Skip to main content

Have I been legally served a subpoena?

Citrus Heights, CA |

{Witness, Criminal Trial, CA Superior Court} I returned home from being out of town and saw a subpoena from the DA was left for me with my roommate, I didn't see physically see the subpoena until 6 days after it was left at my residence, with my roommate. The server was made aware of my absence and then the server left the subpoena/subpoena duces tecum papers (2), but no "proof of service" paper, and told my roommate to have me call the person requiring my attendance, (DA), whenever my roommate talked to me next, which was 6 days later, on a Saturday. I called and left message with DA and DA left one back, but we have yet to speak on the matter via phone or in person. I told the DA I was back in town and available to be served. Now what should I do? was that as a legal service of subpoena?

+ Read More

Attorney answers 3


They gotcha dude. The trick with these DA subpoenas that are not served personally is that if you call and say anything that indicates you have the subpoena and are aware of the date you must appear. If you don't contempt of court. Shouldn't have made that call.


Good question. I suspect Mr. Kamen is right, but I know in Sacramento when a person doesn't show up for court and the DA requests a bench warrant, the Court routinely asks the DA if they have personal service. The DA then has to produce and file with the court the subpoena and prove they were personally served. If they don't have personal service, then they cannot get a bench warrant issued. I have seen many times when the DA calls out for a witness in the audience and when they don't respond, the DA does not ask for a bench warrant. However, there is something called "substituted service", wherein a roommate or family member is served if they know the person lives there. By calling the DA you did acknowledge you got the subpoena. I just don't know if a judge would issue a bench warrant. I suppose to be on the safe side you should show up for court.
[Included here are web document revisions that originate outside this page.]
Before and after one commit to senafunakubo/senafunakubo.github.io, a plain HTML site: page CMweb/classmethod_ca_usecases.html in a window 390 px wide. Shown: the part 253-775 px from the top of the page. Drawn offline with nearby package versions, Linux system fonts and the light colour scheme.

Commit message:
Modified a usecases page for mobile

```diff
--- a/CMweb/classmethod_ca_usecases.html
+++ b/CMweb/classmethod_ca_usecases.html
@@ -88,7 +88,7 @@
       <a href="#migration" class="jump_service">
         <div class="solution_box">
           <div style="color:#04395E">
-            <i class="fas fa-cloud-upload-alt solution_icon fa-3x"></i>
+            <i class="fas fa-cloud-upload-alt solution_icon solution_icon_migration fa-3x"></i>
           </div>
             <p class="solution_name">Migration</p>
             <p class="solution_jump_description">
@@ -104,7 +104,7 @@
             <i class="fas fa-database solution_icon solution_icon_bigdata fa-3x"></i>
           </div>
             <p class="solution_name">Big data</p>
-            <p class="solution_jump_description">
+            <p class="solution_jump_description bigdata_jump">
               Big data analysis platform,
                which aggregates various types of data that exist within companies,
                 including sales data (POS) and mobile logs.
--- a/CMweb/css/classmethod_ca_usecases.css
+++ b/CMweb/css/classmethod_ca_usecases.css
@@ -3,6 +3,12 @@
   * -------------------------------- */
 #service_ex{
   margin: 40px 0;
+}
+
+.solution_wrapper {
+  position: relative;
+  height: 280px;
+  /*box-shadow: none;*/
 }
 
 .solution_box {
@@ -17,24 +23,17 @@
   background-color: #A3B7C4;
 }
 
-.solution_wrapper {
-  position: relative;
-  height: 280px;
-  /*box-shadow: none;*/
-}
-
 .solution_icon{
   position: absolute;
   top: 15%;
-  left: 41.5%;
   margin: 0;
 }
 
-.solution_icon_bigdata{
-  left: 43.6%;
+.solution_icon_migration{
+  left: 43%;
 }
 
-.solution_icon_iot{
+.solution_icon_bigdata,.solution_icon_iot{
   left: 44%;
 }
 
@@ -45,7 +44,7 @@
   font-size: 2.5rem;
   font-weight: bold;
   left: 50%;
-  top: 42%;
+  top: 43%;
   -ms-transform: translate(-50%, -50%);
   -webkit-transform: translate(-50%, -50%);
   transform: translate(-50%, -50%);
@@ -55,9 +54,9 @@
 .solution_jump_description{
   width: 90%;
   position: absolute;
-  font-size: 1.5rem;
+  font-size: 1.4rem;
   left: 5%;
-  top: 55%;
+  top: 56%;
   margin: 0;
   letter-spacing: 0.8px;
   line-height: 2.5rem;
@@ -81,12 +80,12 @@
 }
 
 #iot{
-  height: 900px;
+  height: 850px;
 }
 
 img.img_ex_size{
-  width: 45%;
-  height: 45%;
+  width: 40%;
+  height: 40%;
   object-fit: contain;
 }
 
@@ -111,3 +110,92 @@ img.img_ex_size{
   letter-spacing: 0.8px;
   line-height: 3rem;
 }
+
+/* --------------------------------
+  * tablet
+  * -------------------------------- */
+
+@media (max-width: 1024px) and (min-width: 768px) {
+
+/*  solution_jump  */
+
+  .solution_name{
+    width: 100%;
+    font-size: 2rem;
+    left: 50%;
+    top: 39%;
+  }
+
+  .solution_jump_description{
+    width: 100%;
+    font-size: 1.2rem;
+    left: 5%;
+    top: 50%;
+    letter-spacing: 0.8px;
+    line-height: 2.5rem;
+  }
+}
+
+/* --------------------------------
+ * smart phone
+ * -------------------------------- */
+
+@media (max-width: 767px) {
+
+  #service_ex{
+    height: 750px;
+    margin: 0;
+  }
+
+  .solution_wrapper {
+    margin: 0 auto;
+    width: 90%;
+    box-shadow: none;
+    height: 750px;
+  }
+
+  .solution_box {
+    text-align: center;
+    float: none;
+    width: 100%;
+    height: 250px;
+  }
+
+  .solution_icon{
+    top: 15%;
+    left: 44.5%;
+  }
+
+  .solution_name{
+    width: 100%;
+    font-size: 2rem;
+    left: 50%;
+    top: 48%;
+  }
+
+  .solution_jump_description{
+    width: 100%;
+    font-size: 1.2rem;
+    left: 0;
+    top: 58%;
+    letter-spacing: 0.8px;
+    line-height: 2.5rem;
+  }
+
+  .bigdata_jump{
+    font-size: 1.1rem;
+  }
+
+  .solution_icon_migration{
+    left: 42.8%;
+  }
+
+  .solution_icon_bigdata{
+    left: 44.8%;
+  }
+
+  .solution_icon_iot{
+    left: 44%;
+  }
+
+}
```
I generally agree with Mr. Kaman, a very knowledgeable and extremely competent attorney.
I cannot tell ffom your post with any degree of certainty an number of things.
First, do you want to testify in this case? Thhe tenor of your post implies that you do. If so, do not worry about the technicalities and appear as requested.
Could also read post as you are willing to appear as a witness but the timing is inconvenient. If so, call DA and try to arange an on call status. Inform your employer.
It is also possible that you really do not want to apper at all. In that case, you need to discuss the issue of service with your own attorney.

The above is not intended as legal advice. The response does not constitute the creation of an attorney client relationship as this forum does not provide for a confidential communication.

Can't find what you're looking for?

Post a free question on our public forum.

Ask a Question

- or -

Search for lawyers by reviews and ratings.

Find a Lawyer